“We have to be disciplined,” Thibodeau said. And then again: “We have to be disciplined.”
Spurs star Kawhi Leonard, held to two points in the first half, scored 20 in the second. LaMarcus Aldridge scored 26. Pau Gasol and Manu Ginobili each had 11 off the bench.
Towns scored 25 with 14 rebounds for Minnesota, and Andrew Wiggins had 22 points, but needed 15 shots to get there. Shabazz Muhammad scored 18 off the bench.
But the Wolves saw their 23 turnovers turned into 35 points by the Spurs (54-16), an impossible total to overcome. Many of the miscues were the result of undisciplined play.
“Everyone wants to make the home run play,” Muhammad said. “That’s a good and bad thing. You want to win the game so bad, you try to take it into your own hands. Sometimes you have to win as a team. We need to learn to do that.”
For all the mistakes, the Wolves still had a chance. After a Spurs turnover, Wiggins was fouled and made both free throws with 2:29 left to cut San Antonio’s lead to two. After Danny Green missed a three-pointer, Towns scored, was fouled and hit the free throw for a 93-92 lead.
But over the final 120 seconds, the Wolves shot 0-for-3 and committed three turnovers as the game slipped away.
“The intent is to try to win, but we’re mistakenly making this up,” Thibodeau said. “We have to be able to count on each other. When the pressure is greatest, you have to be at your best.”
Each of the 10 Wolves who saw action Tuesday had at least one turnover. Point guard Ricky Rubio had four and Omri Casspi had five in his Wolves debut. The Wolves’ assists-to-turnovers ratio in the second half was 9-to-14.
“That’s what killed us, turnovers,” Wiggins said. “The turnovers. Everyone needs to play together, execute the plays that we’re known for.”

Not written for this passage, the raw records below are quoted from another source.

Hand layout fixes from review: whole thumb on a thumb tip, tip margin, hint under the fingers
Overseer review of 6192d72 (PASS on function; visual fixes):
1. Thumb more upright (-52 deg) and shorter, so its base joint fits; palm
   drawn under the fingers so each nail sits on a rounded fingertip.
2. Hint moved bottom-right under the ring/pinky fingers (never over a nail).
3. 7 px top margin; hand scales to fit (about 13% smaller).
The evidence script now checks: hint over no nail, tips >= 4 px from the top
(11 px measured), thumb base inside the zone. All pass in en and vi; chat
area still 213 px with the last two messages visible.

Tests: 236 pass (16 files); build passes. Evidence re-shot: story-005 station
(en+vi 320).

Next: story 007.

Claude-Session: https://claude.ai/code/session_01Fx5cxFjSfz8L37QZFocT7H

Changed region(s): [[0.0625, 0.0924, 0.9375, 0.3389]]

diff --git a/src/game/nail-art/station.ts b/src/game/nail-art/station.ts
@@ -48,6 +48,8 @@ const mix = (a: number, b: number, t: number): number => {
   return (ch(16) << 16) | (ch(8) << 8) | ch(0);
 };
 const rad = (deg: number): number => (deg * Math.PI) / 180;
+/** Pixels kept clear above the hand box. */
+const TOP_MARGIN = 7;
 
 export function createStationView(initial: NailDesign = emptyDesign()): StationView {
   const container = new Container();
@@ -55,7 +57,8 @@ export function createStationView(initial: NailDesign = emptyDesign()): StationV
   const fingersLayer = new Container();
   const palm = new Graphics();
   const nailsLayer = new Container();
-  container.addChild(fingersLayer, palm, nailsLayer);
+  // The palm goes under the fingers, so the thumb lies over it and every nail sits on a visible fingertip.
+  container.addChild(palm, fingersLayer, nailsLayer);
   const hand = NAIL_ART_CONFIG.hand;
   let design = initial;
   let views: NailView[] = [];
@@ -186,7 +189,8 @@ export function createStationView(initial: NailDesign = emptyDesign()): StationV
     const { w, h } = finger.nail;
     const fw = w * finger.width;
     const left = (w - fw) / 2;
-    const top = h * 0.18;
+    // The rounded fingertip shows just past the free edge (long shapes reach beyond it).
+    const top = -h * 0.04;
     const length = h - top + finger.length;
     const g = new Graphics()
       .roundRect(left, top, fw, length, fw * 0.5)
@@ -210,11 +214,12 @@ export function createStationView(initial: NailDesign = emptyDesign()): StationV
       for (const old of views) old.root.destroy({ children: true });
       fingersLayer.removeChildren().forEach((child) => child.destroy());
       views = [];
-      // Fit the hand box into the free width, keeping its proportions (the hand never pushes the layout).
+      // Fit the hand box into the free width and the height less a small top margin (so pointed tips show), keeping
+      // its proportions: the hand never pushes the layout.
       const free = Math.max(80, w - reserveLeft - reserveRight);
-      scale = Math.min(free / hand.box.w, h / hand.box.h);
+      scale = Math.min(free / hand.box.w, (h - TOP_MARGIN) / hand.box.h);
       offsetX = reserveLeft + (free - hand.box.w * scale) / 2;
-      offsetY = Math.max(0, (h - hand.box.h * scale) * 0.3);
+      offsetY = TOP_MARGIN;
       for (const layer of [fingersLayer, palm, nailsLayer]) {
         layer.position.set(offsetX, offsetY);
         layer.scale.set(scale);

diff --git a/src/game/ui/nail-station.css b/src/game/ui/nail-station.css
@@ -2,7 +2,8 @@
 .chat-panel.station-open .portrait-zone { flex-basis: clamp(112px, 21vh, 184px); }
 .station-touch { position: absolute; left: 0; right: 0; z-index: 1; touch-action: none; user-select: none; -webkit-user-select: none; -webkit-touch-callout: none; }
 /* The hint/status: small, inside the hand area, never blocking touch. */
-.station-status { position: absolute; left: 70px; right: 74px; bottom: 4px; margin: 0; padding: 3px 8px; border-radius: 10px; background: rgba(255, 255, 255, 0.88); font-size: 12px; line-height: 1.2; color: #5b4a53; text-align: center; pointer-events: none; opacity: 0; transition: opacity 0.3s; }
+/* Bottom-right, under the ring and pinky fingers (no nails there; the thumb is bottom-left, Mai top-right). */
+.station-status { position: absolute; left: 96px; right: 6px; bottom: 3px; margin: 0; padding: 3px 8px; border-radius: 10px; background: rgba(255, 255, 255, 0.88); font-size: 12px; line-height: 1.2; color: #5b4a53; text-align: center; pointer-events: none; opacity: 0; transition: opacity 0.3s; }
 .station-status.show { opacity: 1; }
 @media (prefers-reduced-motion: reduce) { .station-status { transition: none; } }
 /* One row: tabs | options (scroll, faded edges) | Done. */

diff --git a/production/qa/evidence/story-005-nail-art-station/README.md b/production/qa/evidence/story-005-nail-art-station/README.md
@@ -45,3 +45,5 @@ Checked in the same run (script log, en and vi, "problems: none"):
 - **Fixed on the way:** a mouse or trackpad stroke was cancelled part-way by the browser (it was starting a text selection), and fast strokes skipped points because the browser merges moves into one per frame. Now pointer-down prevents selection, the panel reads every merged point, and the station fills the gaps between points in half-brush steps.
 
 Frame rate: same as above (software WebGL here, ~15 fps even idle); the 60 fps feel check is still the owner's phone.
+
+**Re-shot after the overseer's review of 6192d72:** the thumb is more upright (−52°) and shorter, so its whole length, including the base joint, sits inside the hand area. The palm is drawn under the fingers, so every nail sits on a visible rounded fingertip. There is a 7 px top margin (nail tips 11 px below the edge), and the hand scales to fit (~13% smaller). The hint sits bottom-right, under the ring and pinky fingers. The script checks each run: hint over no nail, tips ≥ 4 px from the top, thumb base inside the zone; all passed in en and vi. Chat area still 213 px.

Not long ago, the Wolves were flirting with a run for the eighth and final playoff spot in the Western Conference. Four losses later, they are five games out of that spot with 12 to play.
“It’s definitely frustrating,” Wiggins said. “It’s never fun to lose when you’re chasing something.”